[Start of Attachment]

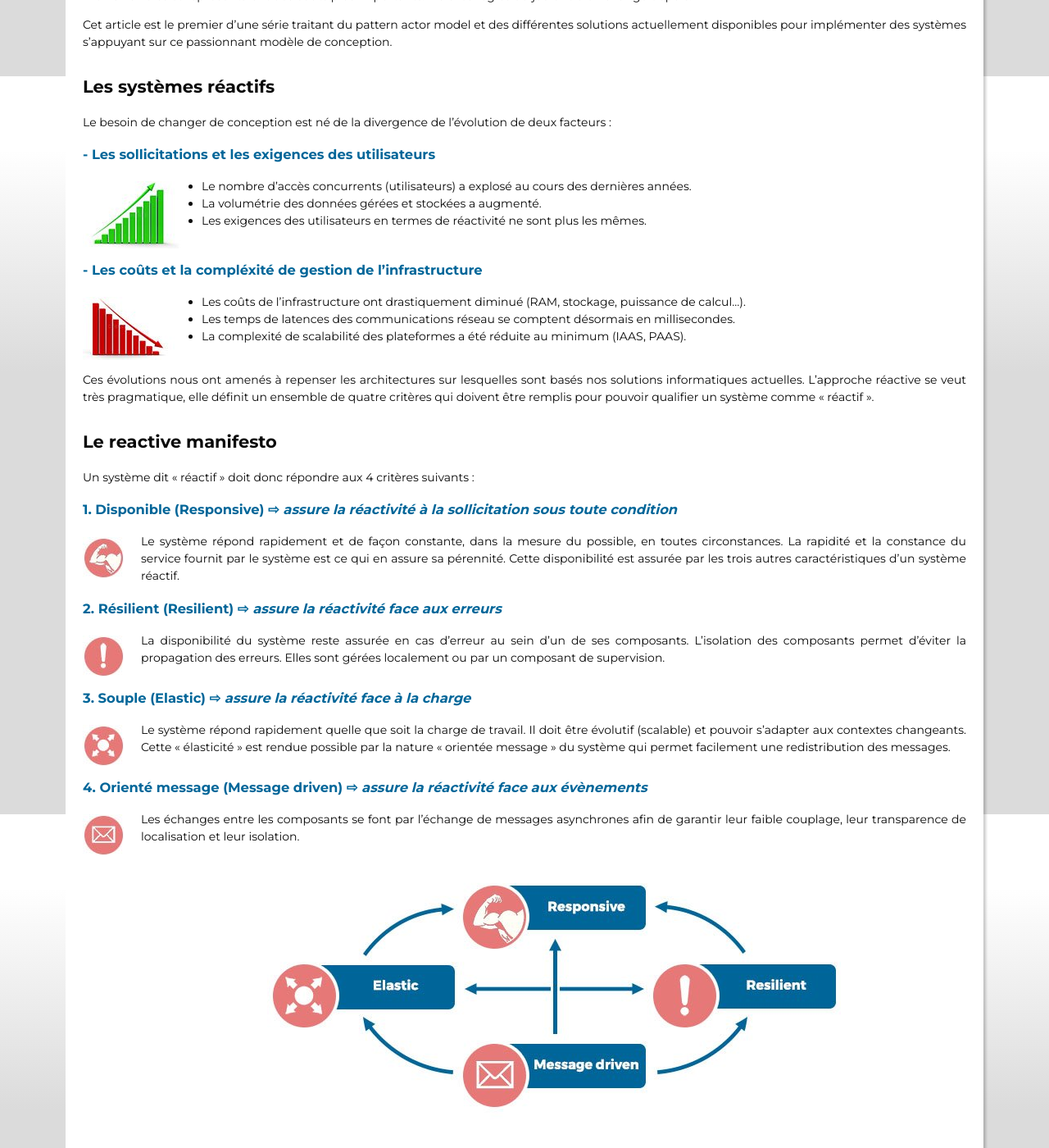
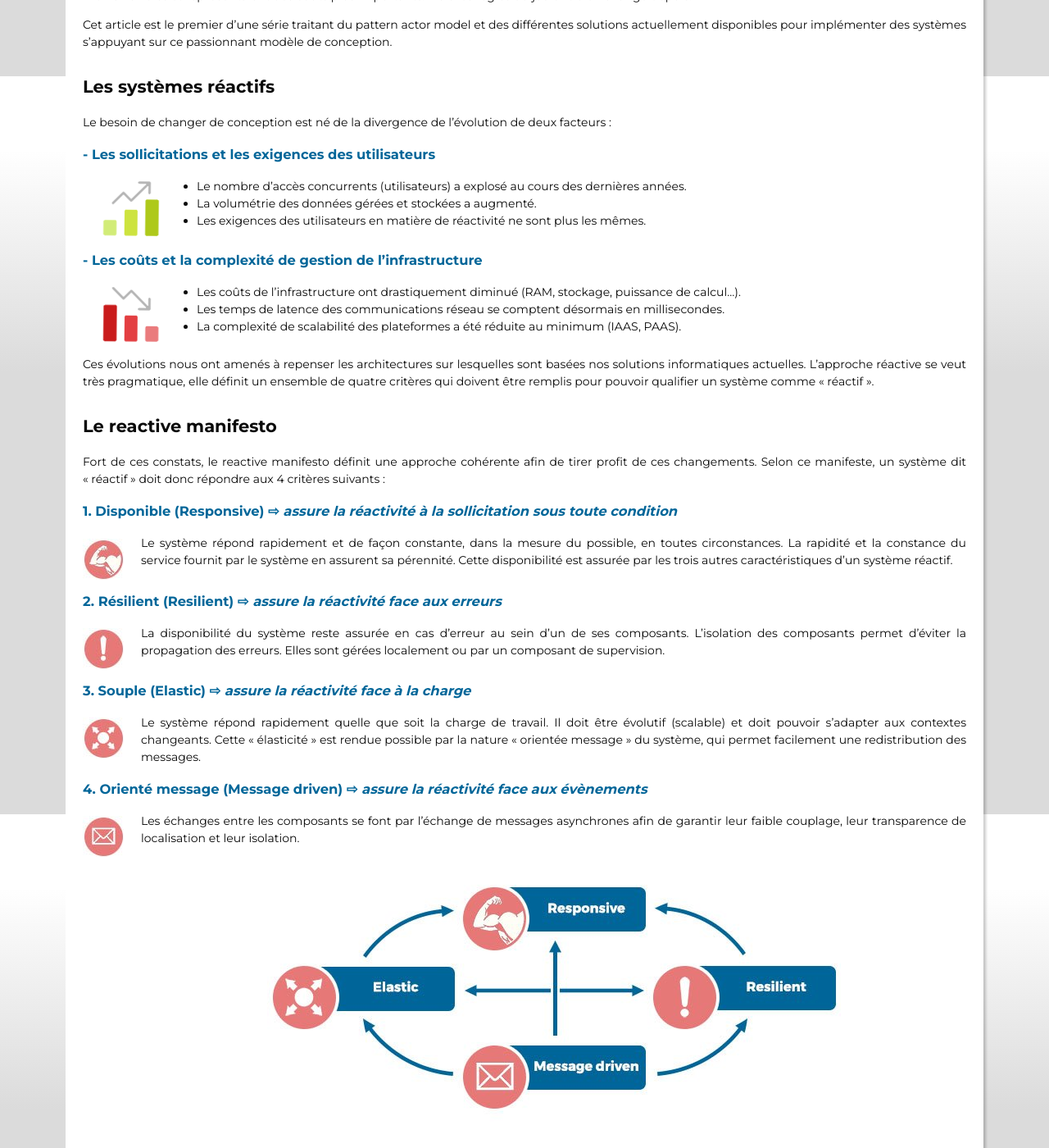
Before and after one commit to Publiskills/publiskills.github.io, a Jekyll site: the page built from _posts/actor-model/2017-10-06-l-actor-model.md, in a window 1280 px wide and 1400 px high, scrolled down 807 px. Shown: the whole window at 82% size. Built offline with Jekyll 4.4.1, drawn with Linux system fonts in a browser that asks for light colours; some web fonts are replaced; comment, search, counter and statistics services are not loaded; some of the changed text lies outside the part shown.

Commit message:
Fix actor model post

```diff
--- a/_layouts/post.html
+++ b/_layouts/post.html
@@ -22,7 +22,7 @@
     </div>
     <a itemprop="mainEntityOfPage" class="not-displayed" href="{{ page.url | absolute_url }}"><h1 itemprop="name">{{ page.title }}</h1></a>
     <header class="post-header">
-      <h1 class="post-title" itemprop="name headline">{{ page.title | escape }}</h1>{% if site.show_reading_time %} (&nbsp;<span class="font-icon icon-clock"></span>&nbsp;{% include read_time.html %}&nbsp;) {% endif %}
+      <h1 class="post-title" itemprop="headline">{{ page.title | escape }}</h1>{% if site.show_reading_time %} (&nbsp;<span class="font-icon icon-clock"></span>&nbsp;{% include read_time.html %}&nbsp;) {% endif %}
       <div class="sub-title">
         <div class="sub-title-container">
           <p class="post-meta">
--- a/_posts/actor-model/2017-10-06-l-actor-model.md
+++ b/_posts/actor-model/2017-10-06-l-actor-model.md
@@ -26,30 +26,30 @@
 
 ### - Les sollicitations et les exigences des utilisateurs
 
-![Increasing](/images/posts/actor-model/increase.jpg){: .inline-left-image}
+![Increasing](/images/posts/actor-model/actor-model-increase.png){: .inline-left-image}
 - Le nombre d’accès concurrents (utilisateurs) a explosé au cours des dernières années.
 - La volumétrie des données gérées et stockées a augmenté.
-- Les exigences des utilisateurs en termes de réactivité ne sont plus les mêmes.
+- Les exigences des utilisateurs en matière de réactivité ne sont plus les mêmes.
 
-### - Les coûts et la compléxité de gestion de l’infrastructure
+### - Les coûts et la complexité de gestion de l’infrastructure
 {: .clear}
 
-![Decreasing](/images/posts/actor-model/decrease.jpg){: .inline-left-image}
+![Decreasing](/images/posts/actor-model/actor-model-decrease.png){: .inline-left-image}
 - Les coûts de l’infrastructure ont drastiquement diminué (RAM, stockage, puissance de calcul…).
-- Les temps de latences des communications réseau se comptent désormais en millisecondes.
+- Les temps de latence des communications réseau se comptent désormais en millisecondes.
 - La complexité de scalabilité des plateformes a été réduite au minimum (IAAS, PAAS).
 
-Ces évolutions nous ont amenés à repenser les architectures sur lesquelles sont basés nos solutions informatiques actuelles. L’approche réactive se veut très pragmatique, elle définit un ensemble de quatre critères qui doivent être remplis pour pouvoir qualifier un système comme « réactif ».
+Ces évolutions nous ont amenés à repenser les architectures sur lesquelles sont basées nos solutions informatiques actuelles. L’approche réactive se veut très pragmatique, elle définit un ensemble de quatre critères qui doivent être remplis pour pouvoir qualifier un système comme «&nbsp;réactif&nbsp;».
 {: .clear}
 
 ## Le reactive manifesto
 
-Un système dit « réactif » doit donc répondre aux 4 critères suivants :
+Fort de ces constats, le reactive manifesto définit une approche cohérente afin de tirer profit de ces changements. Selon ce manifeste, un système dit «&nbsp;réactif&nbsp;» doit donc répondre aux 4 critères suivants :
 
 ### 1. Disponible (Responsive) &#8680; *assure la réactivité à la sollicitation sous toute condition*
 
 ![Responsive](/images/posts/actor-model/responsive.jpg){: .inline-left-image}
-Le système répond rapidement et de façon constante, dans la mesure du possible, en toutes circonstances. La rapidité et la constance du service fournit par le système est ce qui en assure sa pérennité. Cette disponibilité est assurée par les trois autres caractéristiques d’un système réactif.
+Le système répond rapidement et de façon constante, dans la mesure du possible, en toutes circonstances. La rapidité et la constance du service fournit par le système en assurent sa pérennité. Cette disponibilité est assurée par les trois autres caractéristiques d’un système réactif.
 
 ### 2. Résilient (Resilient) &#8680; *assure la réactivité face aux erreurs*
 
@@ -59,7 +59,7 @@
 ### 3. Souple (Elastic) &#8680; *assure la réactivité face à la charge*
 
 ![Elastic](/images/posts/actor-model/elastic.jpg){: .inline-left-image}
-Le système répond rapidement quelle que soit la charge de travail. Il doit être évolutif (scalable) et pouvoir s’adapter aux contextes changeants. Cette « élasticité » est rendue possible par la nature « orientée message » du système qui permet facilement une redistribution des messages.
+Le système répond rapidement quelle que soit la charge de travail. Il doit être évolutif (scalable) et doit pouvoir s’adapter aux contextes changeants. Cette « élasticité » est rendue possible par la nature « orientée message » du système, qui permet facilement une redistribution des messages.
 
 ### 4. Orienté message (Message driven) &#8680; *assure la réactivité face aux évènements*
 
@@ -71,7 +71,7 @@
 
 N’hésitez pas à aller consulter (et signer !) [le reactive manifesto](http://www.reactivemanifesto.org){:target="_blank"} pour de plus amples informations.
 
-# L'actor model (modèle d’acteur)
+# Le pattern actor model (modèle d’acteur)
 
 ## Un  peu d'histoire
 
@@ -108,22 +110,22 @@
 >- Une file d’attente de messages qu'il traite un par un
 >- Un protocole de communication avec d’autres acteurs
 
-### Analogies entre actor model et programmation orientée objet (POO)
+### Analogies entre le pattern actor model et la programmation orientée objet (POO)
 
 Ce modèle considère que « tout est acteur ». Cette approche est similaire à l’approche du « tout est objet » de la POO, mais à des niveaux d’abstraction et d’isolation supérieurs.
 
 Nous pouvons également remarquer les analogies suivantes entre Actor model et POO:
 
-|                               | Actor model                       | POO                               |
+|                               | Pattern actor model               | POO                               |
 | ----------------------------- | --------------------------------- | --------------------------------- |
 | *Philosophie*                 | Tout est acteur	                | Tout est objet                    |
-| *Accès à une entité*	        | Adresse(s) de l'acteur	        | Référence(s) de l’objet           |
+| *Accès à une entité*	        | Adresse(s) de l'acteur	        | Instance(s) de l’objet            |
 | *Interactions entre entités*	| Envoi de message (non bloquant)	| Invocation de méthode (bloquant)  |
 | *Gestion des interactions*	| File d’attente de messages	    | Pile d’appel                      |
 | *Gestion de la concurrence*	| Intrinsèque	                    | Possible mais très vite complexe  |
 {: .centered-table}
 
->L'actor model permet de créer facilement des architectures réactives. De par sa nature intrinsèquement découplée et nativement orientée message, il permet de concevoir des systèmes résilients et aisément scalables.
+>Le pattern actor permet de créer aisément des architectures réactives. De par sa nature intrinsèquement découplée et nativement orientée message, il permet de concevoir des systèmes résilients et aisément scalables.
 
 ## Présentation d'un système d'acteurs complet
 
@@ -142,7 +144,7 @@
 - Génération des miniatures
 - Agrégation d'informations liées à l'image
 
-Les messages d'upload d'image "ImageUploaded" sont réceptionnés par l'acteur *ImageReceiver* qui se charge de transmettre de nouveaux messages à destination des acteurs suivants (*ExplicitContentDetector*, *ThumbnailGenerator/ImageFileDispatcher* et *ImagePreprocessor*).
+Les messages d'upload d'image "ImageUploaded" sont réceptionnés par l'acteur *ImageReceiver*, qui se charge de transmettre de nouveaux messages à destination des acteurs suivants (*ExplicitContentDetector*, *ThumbnailGenerator/ImageFileDispatcher* et *ImagePreprocessor*).
 
 Ces trois messages déclenchent donc les trois sous-tâches suivantes en parallèle.
 
@@ -175,13 +177,13 @@
 
 ### Transmission du résultat de l'analyse
 
-L'ensemble des données récoltées par l'analyse est enfin rattaché à la miniature (*DataAggregator* et *EnrichedImageFileDispatcher*) généré en parallèle par la partie *Géneration des miniatures*.
+Enfin, l’ensemble des données récoltées par l'analyse est enfin rattaché à la miniature (*DataAggregator* et *EnrichedImageFileDispatcher*) généré en parallèle par la partie *Géneration des miniatures*.
 
 Un message "EnrichedImageValidated" est alors publié vers l'extérieur du système pour notifier celui-ci de la fin du traitement d'une image uploadée.
 
-## L'actor model démystifié par son concepteur en personne
+## Le pattern actor démystifié par son concepteur en personne
 
-Je vous laisse regarder cette excellente vidéo dans laquelle son concepteur, [Carl Hewitt](https://en.wikipedia.org/wiki/Carl_Hewitt){:target="_blank"}, nous présente l'actor model. Il y détaille les concepts fondamentaux et la philosophie du modèle (vidéo en anglais) :
+Je vous laisse regarder cette excellente vidéo dans laquelle son concepteur, [Carl Hewitt](https://en.wikipedia.org/wiki/Carl_Hewitt){:target="_blank"}, nous présente le pattern actor model. Il y détaille les concepts fondamentaux et la philosophie du modèle (vidéo en anglais) :
 
 <div class="youtube-wrapper"><div class="youtube-video"><iframe src="https://www.youtube.com/embed/7erJ1DV_Tlo" frameborder="0" allowfullscreen></iframe></div></div>
 
```
Also changed, not shown: other parts of _posts/actor-model/2017-10-06-l-actor-model.md (+7 -7 lines), images/posts/actor-model/actor-model-decrease.png (added), images/posts/actor-model/actor-model-increase.png (added).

[End of Attachment]

Please find all lines of the entries that hold the string "left" and copy them.

-![Increasing](/images/posts/actor-model/increase.jpg){: .inline-left-image}
+![Increasing](/images/posts/actor-model/actor-model-increase.png){: .inline-left-image}
-![Decreasing](/images/posts/actor-model/decrease.jpg){: .inline-left-image}
+![Decreasing](/images/posts/actor-model/actor-model-decrease.png){: .inline-left-image}
 ![Responsive](/images/posts/actor-model/responsive.jpg){: .inline-left-image}
 ![Elastic](/images/posts/actor-model/elastic.jpg){: .inline-left-image}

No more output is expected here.